Ralph David Abernathy Sr. (March 11, 1926 – April 17, 1990) was an American civil rights activist and Baptist minister. He was ordained in the Baptist tradition in 1948. As a leader of the civil rights movement, he was a close friend and mentor of Martin Luther King Jr. He collaborated with King and E. D. Nixon to create the Montgomery Improvement Association, which led to the Montgomery bus boycott, and co-created and was an executive board member of the Southern Christian Leadership Conference (SCLC). He became president of the SCLC following the assassination of King in 1968; he led the Poor People's Campaign in Washington, D.C., as well as other marches and demonstrations for disenfranchised Americans. He also served as an advisory committee member of the Congress on Racial Equality (CORE).

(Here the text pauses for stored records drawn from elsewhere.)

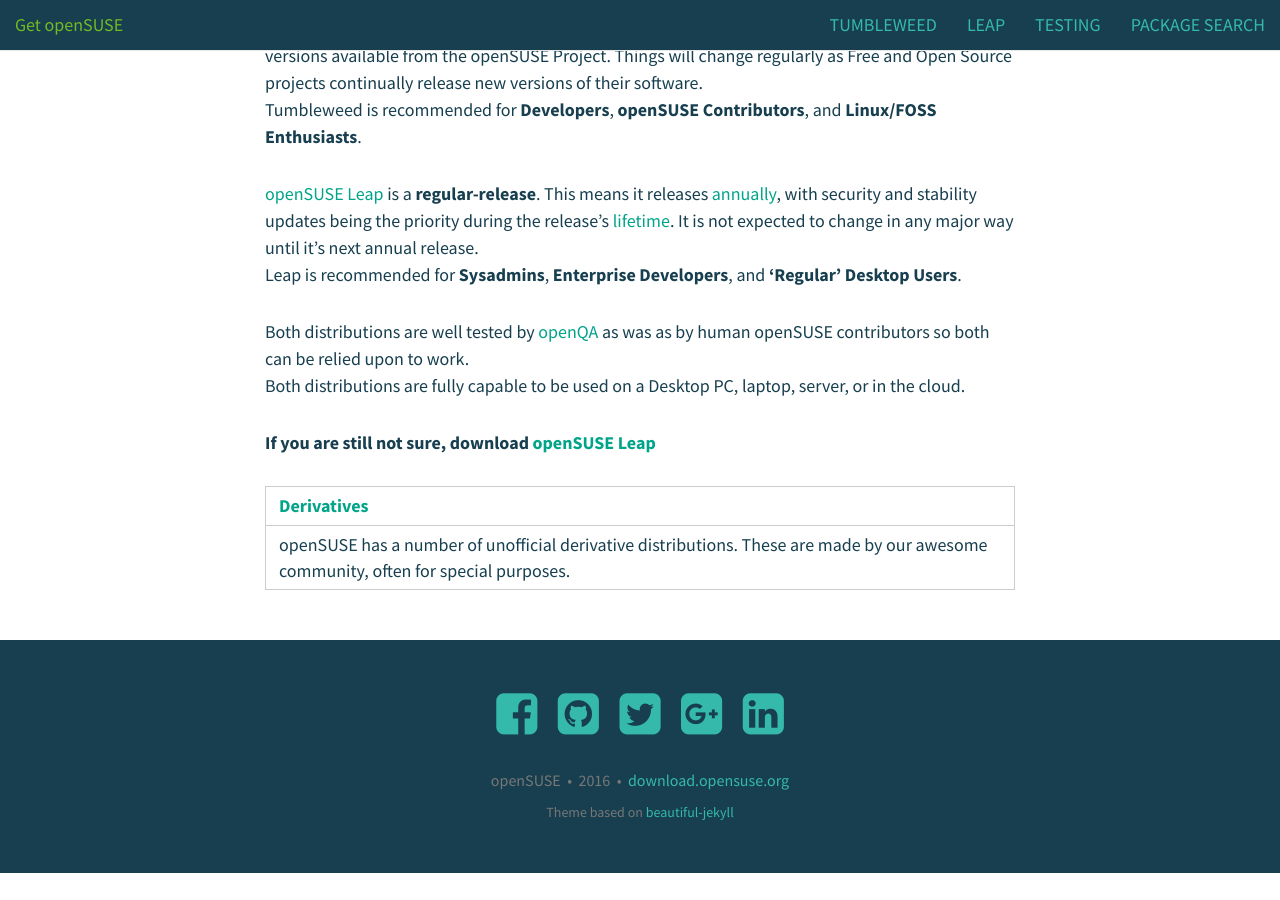
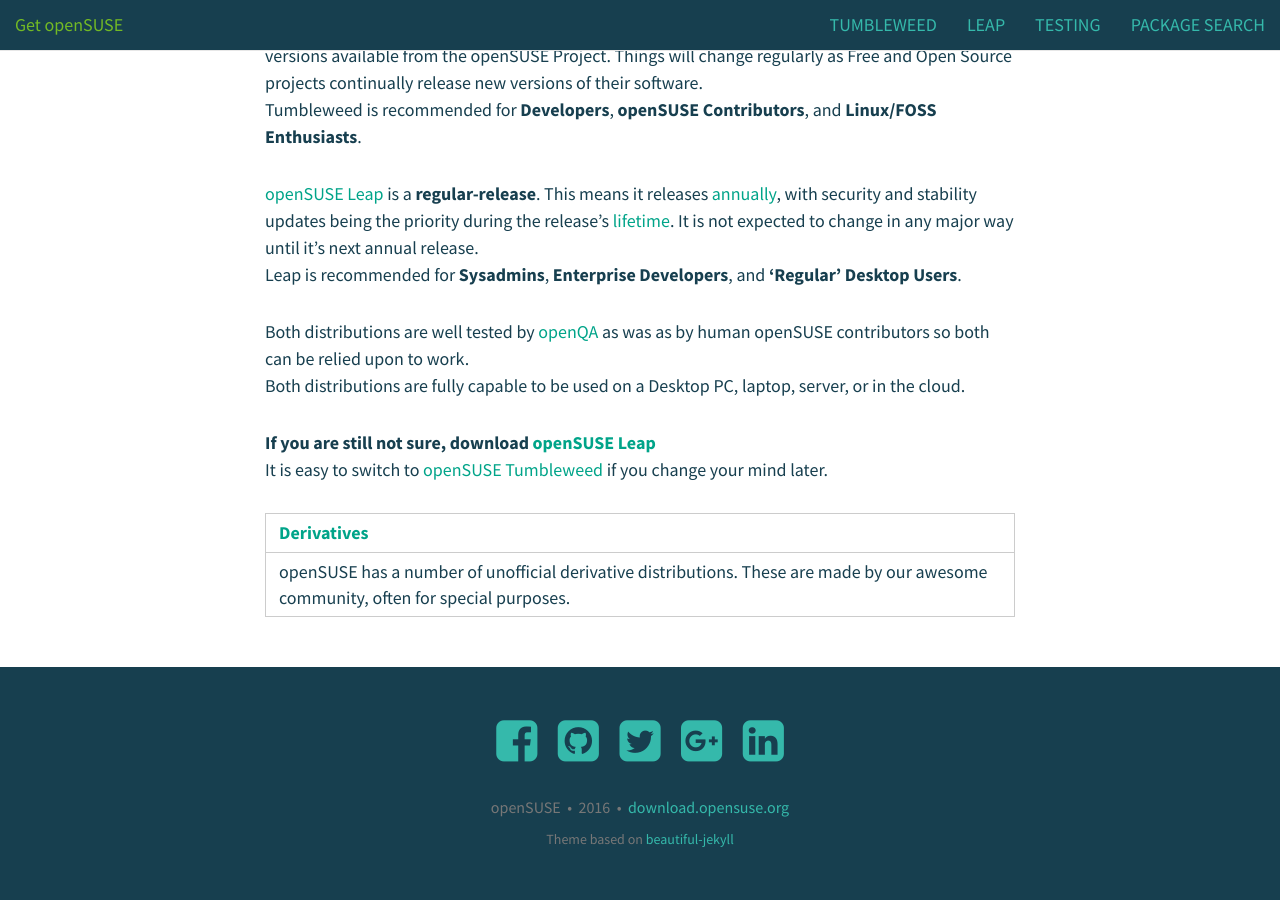
Before and after one commit to sysrich/new-software.o.o, a Jekyll site: the page built from index.md, in a window 1280 px wide and 900 px high, scrolled down 627 px. Built offline with Jekyll 4.4.1, drawn with Linux system fonts in a browser that asks for light colours; nearby versions of some CDN libraries; before the commit the page ends 1500 px from its top, so only the background shows below that.

Commit message:
Be even friendlier

```diff
--- a/index.md
+++ b/index.md
@@ -24,6 +24,7 @@
 Both distributions are fully capable to be used on a Desktop PC, laptop, server, or in the cloud.
 
 **If you are still not sure, download [openSUSE Leap]({{ site.url}}/leap)**
+It is easy to switch to [openSUSE Tumbleweed]({{ site.url }}/tumbleweed) if you change your mind later.
 
 
 | [Derivatives](https://en.opensuse.org/Derivatives) |
```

In 1971, Abernathy addressed the United Nations speaking about world peace. He also assisted in brokering a deal between the FBI and American Indian Movement protestors during the Wounded Knee incident of 1973. He retired from his position as president of the SCLC in 1977 and became president emeritus. Later that year he unsuccessfully ran for the U.S. House of Representatives for the 5th district of Georgia. He later founded the Foundation for Economic Enterprises Development, and he testified before the U.S. Congress in support of extending the Voting Rights Act in 1982.

In 1989, Abernathy wrote And the Walls Came Tumbling Down, a controversial autobiography about his and King's involvement in the civil rights movement. He was ridiculed for statements in the book about King's alleged marital infidelities. Abernathy eventually became less active in politics and returned to his work as a minister. He died of heart disease on April 17, 1990. His tombstone is engraved with the words "I tried".